I've been reading (well, listening to) Martin Gregor-Dellin's magnificent biography of Richard Wagner and came across a word which may well have been invented by Wagner himself. During his early years of pretty much unrelieved poverty, Wagner wrote feuilletons and music criticism to earn money while he desperately tried to get his early operas and overtures played. And they're still worth reading. This was before Wagner developed the pompous, semi-messianic tone that marks his later writing, including his autobiography. Gregor-Dellin cites some elegant turns of phrase to prove his point.
In 1840, Wagner met Heinrich Heine, the German poet who had been forced into Parisian exile for his political views. (Heine was Jewish, this was before Wagner's anti-Semitism became more pronounced.) Impressed by Heine's wit and strength of character, Wagner publicly defended him (g, pdf) against the withering attacks in the German press, which Wagner denounced as a product of Schmähgier.
This is brilliant German portmanteau word. Schmähen is a German verb meaning to viciously criticize or vilify. If you yell it it's a Schmähruf (vilify-call). If you criticize someone so harshly that it amounts to vilification, you may be legally liable in Germany for Schmähkritik(g).The German federal constitutional court has stated that although harsh criticism is protected by freedom of speech, criticism that is intended primarily to humiliate and insult and heap scorn on someone, without engaging in serious argumentation or debate, can be prosecuted under Germany's laws protecting personal honor. A lawyer who called his opponent (who apparently had a title of nobility) a 'chiseler' and 'Prince of Bullshit' (Flunkerfürst (g)) got dinged by a court in Hamburg for Schmähkritik.
Gier is greed or desire. Habgier is the greed to have (haben), i.e. avarice. Neugier is the greed for the new, or curiosity. You can have Gier for anything, there's even Mordgier, for those with an uncontrollable compulsion to kill. So Schmähgier is yet another short German word with tons of meaning packed in: the compulsive desire to vilify someone else.

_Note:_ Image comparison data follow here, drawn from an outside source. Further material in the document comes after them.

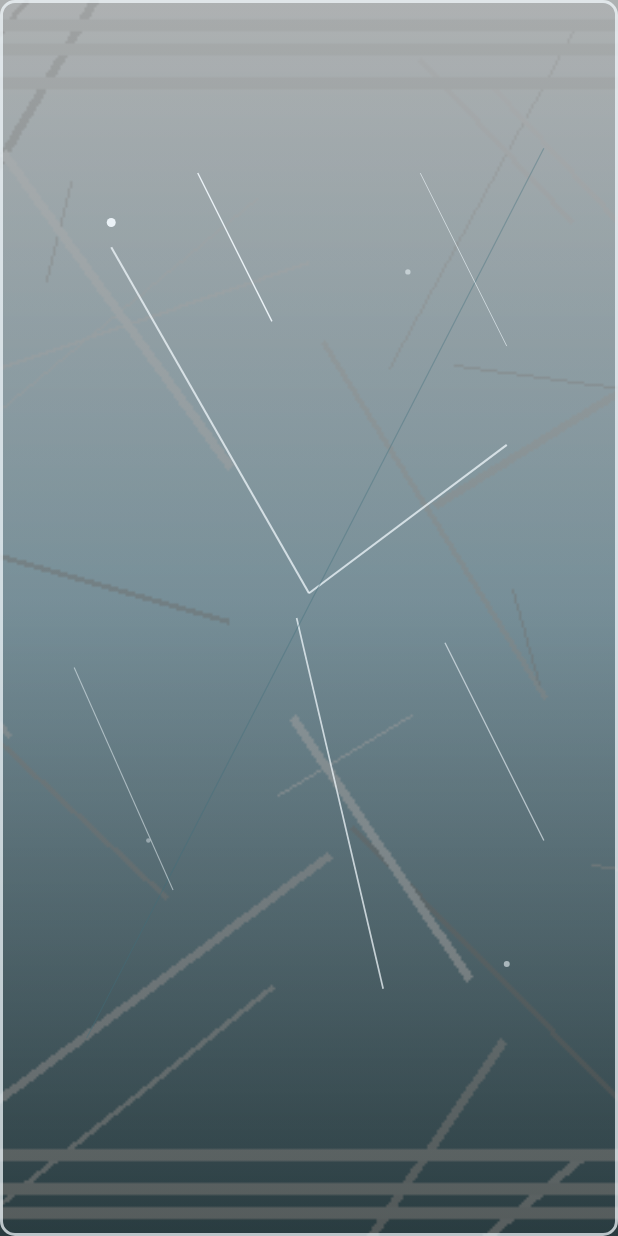
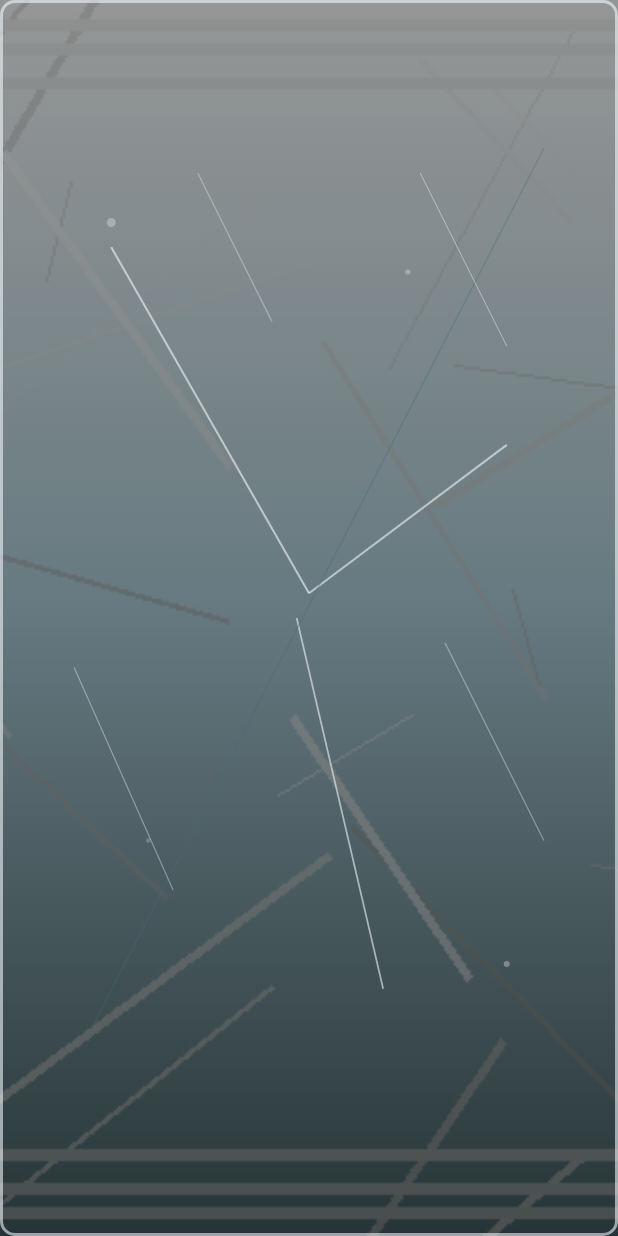
Before and after one commit to LeshaSolo/2048, an Android app built with Jetpack Compose: the composable NobleFrozenTileOverlay called with empty values, on a phone screen of 412 x 824 dp. Run offline under Robolectric (Android 15) with nearby library versions, the phone set to English and light mode, and no system bars.

Commit message:
v1.2: enhanced animations - score popup spring, merge flash, frozen pulse, combo bump

```diff
--- a/app/build.gradle.kts
+++ b/app/build.gradle.kts
@@ -12,8 +12,8 @@ android {
         applicationId = "com.example.noblenumbers"
         minSdk = 31
         targetSdk = 36
-        versionCode = 2
-        versionName = "1.1"
+        versionCode = 3
+        versionName = "1.2"
 
         testInstrumentationRunner = "androidx.test.runner.AndroidJUnitRunner"
 
--- a/app/src/main/java/com/example/noblenumbers/ui/components/GameBoard.kt
+++ b/app/src/main/java/com/example/noblenumbers/ui/components/GameBoard.kt
@@ -49,6 +49,10 @@ import androidx.compose.ui.unit.sp
 import androidx.compose.ui.zIndex
 import com.example.noblenumbers.R
 import androidx.compose.animation.core.tween
+import androidx.compose.animation.core.RepeatMode
+import androidx.compose.animation.core.animateFloat
+import androidx.compose.animation.core.infiniteRepeatable
+import androidx.compose.animation.core.rememberInfiniteTransition
 import com.example.noblenumbers.game.model.Board
 import com.example.noblenumbers.game.model.MoveDirection
 import com.example.noblenumbers.game.model.ScorePopup
@@ -202,32 +206,36 @@ private fun ScorePopupTile(
         visible = true
     }
     val offsetY by animateFloatAsState(
-        targetValue = if (visible) -20f else 0f,
-        animationSpec = tween(durationMillis = 400),
+        targetValue = if (visible) -48f else 0f,
+        animationSpec = tween(durationMillis = 500, easing = androidx.compose.animation.core.FastOutSlowInEasing),
         label = "score-popup-y",
     )
     val alpha by animateFloatAsState(
         targetValue = if (visible) 0f else 1f,
-        animationSpec = tween(durationMillis = 400),
+        animationSpec = tween(durationMillis = 600, delayMillis = 100),
         label = "score-popup-alpha",
     )
-    val fontSize = when {
-        value < 100 -> 16
-        value < 1000 -> 14
-        else -> 12
-    }
+    val popupScale by animateFloatAsState(
+        targetValue = if (visible) 0.4f else 1f,
+        animationSpec = spring(
+            dampingRatio = 0.35f,
+            stiffness = Spring.StiffnessMediumLow,
+        ),
+        label = "score-popup-scale",
+    )
     Text(
         text = "+$value",
         modifier = Modifier
             .offset(x = (cellSize + gap) * column, y = (cellSize + gap) * row + offsetY.dp)
             .size(cellSize)
+            .scale(popupScale)
             .zIndex(5000f),
         color = NoblePalette.GoldLight.copy(alpha = alpha),
         textAlign = androidx.compose.ui.text.style.TextAlign.Center,
         style = androidx.compose.material3.MaterialTheme.typography.titleLarge.copy(
             fontFamily = FontFamily.Serif,
             fontWeight = FontWeight.Bold,
-            fontSize = fontSize.sp,
+            fontSize = when { value < 100 -> 16; value < 1000 -> 14; else -> 12 }.sp,
             shadow = Shadow(
                 color = Color.Black.copy(alpha = 0.6f),
                 offset = Offset(0f, 1f),
@@ -286,10 +294,10 @@ fun NobleTile(
     val scale by animateFloatAsState(
         targetValue = when {
             !visible -> 0.72f
-            tile.isMerging -> 1.12f
+            tile.isMerging -> 1.18f
             else -> 1f
         },
-        animationSpec = spring(dampingRatio = Spring.DampingRatioMediumBouncy),
+        animationSpec = spring(dampingRatio = 0.45f, stiffness = Spring.StiffnessMedium),
         label = "noble-tile-scale",
     )
     val alpha by animateFloatAsState(
@@ -347,9 +355,16 @@ fun NobleTile(
                     size = Size(size.width - 4.dp.toPx(), size.height * 0.32f),
                     cornerRadius = CornerRadius(radius.toPx()),
                 )
-                if (tile.isMerging && glow != null) {
+                if (tile.isMerging) {
+                    val mergeGlow = glow ?: NoblePalette.GoldLight
                     drawRoundRect(
-                        color = glow.copy(alpha = 0.28f),
+                        color = mergeGlow.copy(alpha = 0.12f),
+                        topLeft = Offset(-3.dp.toPx(), -3.dp.toPx()),
+                        size = Size(size.width + 6.dp.toPx(), size.height + 6.dp.toPx()),
+                        cornerRadius = CornerRadius((radius + 2.dp).toPx()),
+                    )
+                    drawRoundRect(
+                        color = mergeGlow.copy(alpha = 0.32f),
                         topLeft = Offset(0f, 0f),
                         size = size,
                         cornerRadius = CornerRadius(radius.toPx()),
@@ -412,45 +427,64 @@ fun NobleFrozenTileOverlay(
     remainingMoves: Int,
     modifier: Modifier = Modifier,
 ) {
+    val infiniteTransition = rememberInfiniteTransition(label = "frozen-pulse")
+    val pulseAlpha by infiniteTransition.animateFloat(
+        initialValue = 0.55f,
+        targetValue = 1f,
+        animationSpec = infiniteRepeatable(
+            animation = tween(durationMillis = 1600, easing = androidx.compose.animation.core.FastOutSlowInEasing),
+            repeatMode = RepeatMode.Reverse,
+        ),
+        label = "frozen-glow",
+    )
+    val sparkleAlpha by infiniteTransition.animateFloat(
+        initialValue = 0.4f,
+        targetValue = 0.9f,
+        animationSpec = infiniteRepeatable(
+            animation = tween(durationMillis = 1100, easing = androidx.compose.animation.core.LinearEasing),
+            repeatMode = RepeatMode.Reverse,
+        ),
+        label = "frozen-sparkle",
+    )
     Box(
         modifier = modifier
             .fillMaxSize()
             .background(
                 Brush.verticalGradient(
                     listOf(
-                        NoblePalette.FrostWhite.copy(alpha = 0.54f),
-                        NoblePalette.IceBlue.copy(alpha = 0.38f),
-                        NoblePalette.DeepIceShadow.copy(alpha = 0.22f),
+                        NoblePalette.FrostWhite.copy(alpha = 0.54f * pulseAlpha),
+                        NoblePalette.IceBlue.copy(alpha = 0.38f * pulseAlpha),
+                        NoblePalette.DeepIceShadow.copy(alpha = 0.22f * pulseAlpha),
                     ),
                 ),
             )
-            .border(2.dp, NoblePalette.FrostWhite.copy(alpha = 0.72f), RoundedCornerShape(10.dp)),
+            .border(2.dp, NoblePalette.FrostWhite.copy(alpha = 0.72f * pulseAlpha), RoundedCornerShape(10.dp)),
     ) {
         Image(
             painter = painterResource(R.drawable.noble_ice_overlay),
             contentDescription = null,
             modifier = Modifier.fillMaxSize(),
             contentScale = ContentScale.Crop,
-            alpha = 0.72f,
+            alpha = 0.72f * pulseAlpha,
         )
         Canvas(modifier = Modifier.fillMaxSize()) {
             val frost = NoblePalette.FrostWhite.copy(alpha = 0.72f)
             val shadow = NoblePalette.DeepIceShadow.copy(alpha = 0.38f)
-            val bright = NoblePalette.FrostWhite.copy(alpha = 0.9f)
+            val bright = NoblePalette.FrostWhite.copy(alpha = 0.9f * sparkleAlpha)
             val w = size.width
             val h = size.height
-            drawLine(frost, Offset(w * 0.18f, h * 0.2f), Offset(w * 0.5f, h * 0.48f), 2.1f)
-            drawLine(frost, Offset(w * 0.5f, h * 0.48f), Offset(w * 0.82f, h * 0.36f), 2.1f)
-            drawLine(frost, Offset(w * 0.48f, h * 0.5f), Offset(w * 0.62f, h * 0.8f), 1.7f)
+            drawLine(frost.copy(alpha = 0.72f * pulseAlpha), Offset(w * 0.18f, h * 0.2f), Offset(w * 0.5f, h * 0.48f), 2.1f)
+            drawLine(frost.copy(alpha = 0.72f * pulseAlpha), Offset(w * 0.5f, h * 0.48f), Offset(w * 0.82f, h * 0.36f), 2.1f)
+            drawLine(frost.copy(alpha = 0.72f * pulseAlpha), Offset(w * 0.48f, h * 0.5f), Offset(w * 0.62f, h * 0.8f), 1.7f)
             drawLine(shadow, Offset(w * 0.14f, h * 0.84f), Offset(w * 0.88f, h * 0.12f), 1.2f)
-            drawLine(bright, Offset(w * 0.32f, h * 0.14f), Offset(w * 0.44f, h * 0.26f), 1.4f)
-            drawLine(bright.copy(alpha = 0.6f), Offset(w * 0.72f, h * 0.52f), Offset(w * 0.88f, h * 0.68f), 1.3f)
-            drawLine(frost.copy(alpha = 0.5f), Offset(w * 0.12f, h * 0.54f), Offset(w * 0.28f, h * 0.72f), 1.1f)
-            drawLine(frost.copy(alpha = 0.55f), Offset(w * 0.68f, h * 0.14f), Offset(w * 0.82f, h * 0.28f), 1.0f)
-            drawCircle(bright, radius = 3.dp.toPx(), center = Offset(w * 0.18f, h * 0.18f))
-            drawCircle(frost.copy(alpha = 0.56f), radius = 2.dp.toPx(), center = Offset(w * 0.82f, h * 0.78f))
-            drawCircle(bright.copy(alpha = 0.5f), radius = 1.8.dp.toPx(), center = Offset(w * 0.66f, h * 0.22f))
-            drawCircle(frost.copy(alpha = 0.4f), radius = 1.5.dp.toPx(), center = Offset(w * 0.24f, h * 0.68f))
+            drawLine(bright.copy(alpha = bright.alpha * sparkleAlpha), Offset(w * 0.32f, h * 0.14f), Offset(w * 0.44f, h * 0.26f), 1.4f)
+            drawLine(bright.copy(alpha = 0.6f * sparkleAlpha), Offset(w * 0.72f, h * 0.52f), Offset(w * 0.88f, h * 0.68f), 1.3f)
+            drawLine(frost.copy(alpha = 0.5f * pulseAlpha), Offset(w * 0.12f, h * 0.54f), Offset(w * 0.28f, h * 0.72f), 1.1f)
+            drawLine(frost.copy(alpha = 0.55f * pulseAlpha), Offset(w * 0.68f, h * 0.14f), Offset(w * 0.82f, h * 0.28f), 1.0f)
+            drawCircle(bright.copy(alpha = bright.alpha * sparkleAlpha), radius = 3.dp.toPx(), center = Offset(w * 0.18f, h * 0.18f))
+            drawCircle(frost.copy(alpha = 0.56f * sparkleAlpha), radius = 2.dp.toPx(), center = Offset(w * 0.82f, h * 0.78f))
+            drawCircle(bright.copy(alpha = 0.5f * sparkleAlpha), radius = 1.8.dp.toPx(), center = Offset(w * 0.66f, h * 0.22f))
+            drawCircle(frost.copy(alpha = 0.4f * sparkleAlpha), radius = 1.5.dp.toPx(), center = Offset(w * 0.24f, h * 0.68f))
         }
         @Suppress("UNUSED_VARIABLE")
         val countdownKeptForSemantics = remainingMoves
```
Also changed, not shown: app/src/main/java/com/example/noblenumbers/ui/components/NobleSurfaces.kt (+18 -1 lines).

I can't readily find this word anywhere before Wagner's use of it, so I would like to believe the master invented it himself.